-> How the Leeds Clean Air Zone will work and who has to pay the chargeHowever, the decision to delay the zone has been made by Leeds Council due to 'a government delay in delivering digital systems required to make the zones operational and enforceable'.
The vehicle checker will now not be ready until December - a two month delay on the expected October delivery.
It is not known how long the delay will be at this stage.
A statement released on behalf of Leeds and Birmingham Council said: "Both Birmingham City Council and Leeds City Council had been on track to implement Clean Air Zones on the basis that a vehicle checker tool, which is being delivered by the government’s Joint Air Quality Unit (JAQU), would be ready by October 2019 as planned.

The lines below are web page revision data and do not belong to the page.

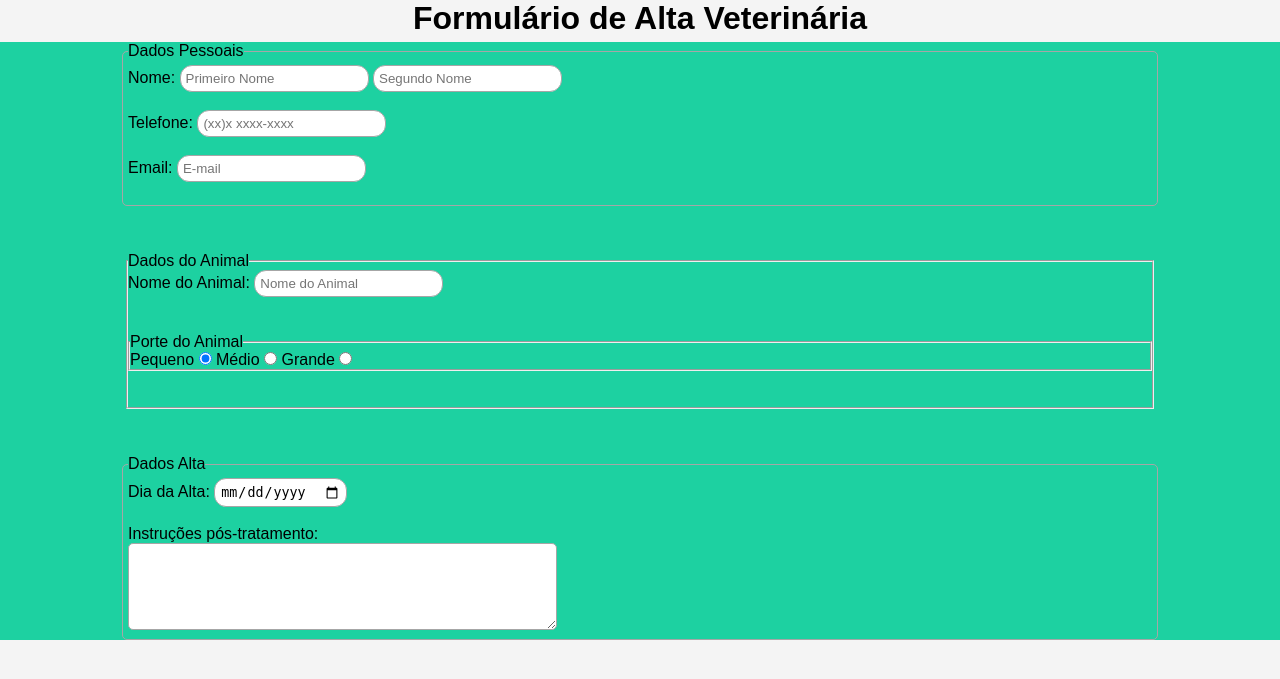
After one commit to sergiogjunior/T.I, a PHP site: page /loginVet.html in a window 1280 px wide. The commit adds this page. Shown: the top 679 px of the page. Run offline with PHP 8.4, Linux system fonts and the light colour scheme.

Commit message:
att form

```diff
--- /dev/null
+++ b/HTML E CSS/Formulario/loginVet.html
@@ -0,0 +1,85 @@
+<!DOCTYPE html>
+<html lang="pt-br">
+<head>
+    <meta charset="UTF-8">
+    <meta name="viewport" content="width=device-width, initial-scale=1.0">
+    <title>Formulário</title>
+
+    <link rel="stylesheet" href="style.css">
+</head>
+
+<body>
+
+
+<h1>Formulário de Alta Veterinária</h1>
+
+    <main>
+        <form action="Formulario" method="post" autocomplete="on">
+            <fieldset style="width: 80%; margin: 5px auto;" class="texto">
+                <legend>Dados Pessoais</legend>
+                <div>
+                    <label for="inome">Nome:</label>
+                    <input class="borda" type="text" name="nome" id="inome" placeholder="Primeiro Nome " autocomplete="name">
+                    <input class="borda" type="text" name="nome1" id="inome1" placeholder="Segundo Nome" autocomplete="name">
+                </div>
+                <br>
+                <div>
+                    <label for="itelefone">Telefone:</label>
+                    <input class="borda" type="tel" name="telefone" id="itelefone" autocomplete="tel" pattern="^\(\d{2}\)\d{4,5}\-\d{4}$" required placeholder="(xx)x xxxx-xxxx">
+                </div>
+                <br>
+                <div>
+                    <label for="iemail">Email:</label>
+                    <input class="borda" type="email" name="email" id="iemail" placeholder="E-mail">
+                </div>
+                <br>
+            </fieldset>
+            <br><br>
+
+            <fieldset style="width: 80%; margin: 5px auto;">
+                <legend>Dados do Animal</legend>
+                <div>
+                    <label for="inomeanimal">Nome do Animal:</label>
+                    <input class="borda" type="text" name="nomeanimal" id="inomeanimal" placeholder="Nome do Animal " autocomplete="name">
+                </div>
+                <br>
+                <div>
+                    <br>
+                    <fieldset>
+                        <legend>Porte do Animal</legend>
+                            <label for="ipequeno">Pequeno</label>
+                            <input type="radio" name="pequeno" id="ipequeno" checked>
+
+                            <label for="imedio">Médio</label>
+                            <input type="radio" name="medio" id="imedio">
+
+                            <label for="igrande">Grande</label>
+                            <input type="radio" name="grande" id="igrande">
+                    </fieldset>
+                </div>
+                <br>
+                <div>
+
+                </div>
+                <br>
+            </fieldset>
+
+            <br><br>
+            <fieldset style="width: 80%; margin: 5px auto;" class="texto">
+                <legend>Dados Alta</legend>
+                <div>
+                    <label for="idata">Dia da Alta:</label>
+                    <input class="borda" type="date" name="data" id="idata"><br>
+                </div>
+                <br>
+                <div>
+                    <label for="iinstrucao">Instruções pós-tratamento:</label><br>
+                <textarea class="texto" name="instrucao" id="iinstrucao" cols="50" rows="5"></textarea>
+                </div>
+            </fieldset>
+
+        </form>
+    </main>
+</body>
+
+</html>
--- a/HTML E CSS/Formulario/style.css
+++ b/HTML E CSS/Formulario/style.css
@@ -3,7 +3,6 @@ border: 1px solid #A6A6A6;
 border-radius: 12px;
 padding: 5px;
 margin: auto;
-
 }
 
 .texto{
@@ -12,14 +11,65 @@ border-radius: 5px;
 padding: 5px;
 }
 
-body{
-    background-color: #F2F2F2;
-    color: #373737;
+.fundo{
+background-color: #fff7f7;
 }
+
 h1{
     text-align: center;
 }
 
-.form{
-    margin: auto;
+/* Reseta as margens e o preenchimento padrão do navegador */
+* {
+    margin: 0px;
+    padding: 0px;
 }
+
+/* Define a fonte e a cor de fundo do body */
+body {
+    font-family: Arial, sans-serif; /* Define a fonte do corpo */
+    background-color: #f4f4f4; /* Cor de fundo suave para a página */
+}
+
+header {
+    background-color: #ffe066;
+    color: white;
+    padding: 10px;
+    text-align: center;
+}
+
+.menu {
+    display: inline-block;
+    padding-top: 10px;
+}
+
+main{
+    background-color: #1dd1a1;
+}
+
+/* Estilo dos links */
+a {
+    color: white; /* Cor do texto dos links */
+    text-decoration: none; /* Remove o sublinhado dos links */
+    padding: 7px;
+    margin: 10px; /* Espaçamento dentro do link */
+}
+
+a:hover{
+    background-color:rgb(27, 27, 27);
+    border-radius: 15px;
+}
+
+footer {
+    background-color: #222f3e;
+    color: white;
+    text-align: center;
+}
+
+img{
+    display: inline-block;
+    background-color: white;
+}
+img:hover{
+    zoom: normal;
+}
```
Also changed, not shown: HTML E CSS/Formulario/index.html (+46 -73 lines), HTML E CSS/imagens/Pet Shop/Racao_Para_Cachorro_2.png (added), HTML E CSS/imagens/Pet Shop/brinquedo cachorro filhote100.png (added), HTML E CSS/imagens/Pet Shop/brinquedo cachorro100.png (added), HTML E CSS/imagens/Pet Shop/brinquedo gato pena100.png (added), HTML E CSS/imagens/Pet Shop/brinquedo gato rato100.png (added), HTML E CSS/imagens/Pet Shop/coleira cachorro100.png (added), HTML E CSS/imagens/Pet Shop/logo 50.jpg (added), HTML E CSS/imagens/Pet Shop/pote racao100.png (added), HTML E CSS/imagens/Pet Shop/racao gato100.png (added).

"However JAQU (a joint unit between DfT and DEFRA) has now confirmed that the vehicle checker will not be available until at least December 2019 - leaving just weeks before the zones were due to come into force in January 2020.
"Additionally, the government is now expecting local authorities to deliver a system for collecting payments from non-compliant vehicles which enter the Clean Air Zone - having previously said that it would deliver this.
"The original plans for Clean Air Zones in Birmingham and Leeds came after the government identified that parts of each city would likely fail legal air quality levels by 2020 and instructed both local authorities to tackle air pollution as soon as possible.
"Air pollution has been identified by Public Health England as the largest environmental risk to public health in the UK. Evidence shows that it can cause or worsen a range of lung and heart conditions including asthma, chronic bronchitis, chronic heart disease and stroke."
Reacting to the delay, Councillor James Lewis, Deputy Leader for Leeds City Council, said it was "extremely dissapointing" to delay the introduction due to the government's failure to 'meet its own commitments".
He added: "Leeds City Council has worked incredibly hard to make sure that the Clean Air Zone would be delivered on time, successfully meeting a number of challenging deadlines set by the government. Many local businesses have similarly invested both time and money into ensuring their own preparedness for January.
"Like most residents in Leeds, the council believes that tackling air pollution to protect the health of everyone in our city is an important priority. Therefore we will continue to do everything possible to mitigate this delay to the best of our own ability and by continuing to work closely with the government.
"Despite this delay we will continue to financially support owners of affected vehicles switching to less polluting models that will not be charged, as doing so is the best way to improve air quality prior to the charging zone’s introduction. As planned, we will also begin to install the camera infrastructure required for the zone within the next few weeks.
"The government now needs to outline new timescales that they are confident can be delivered in order to give residents and businesses across the country clarity and certainty about the future of these schemes."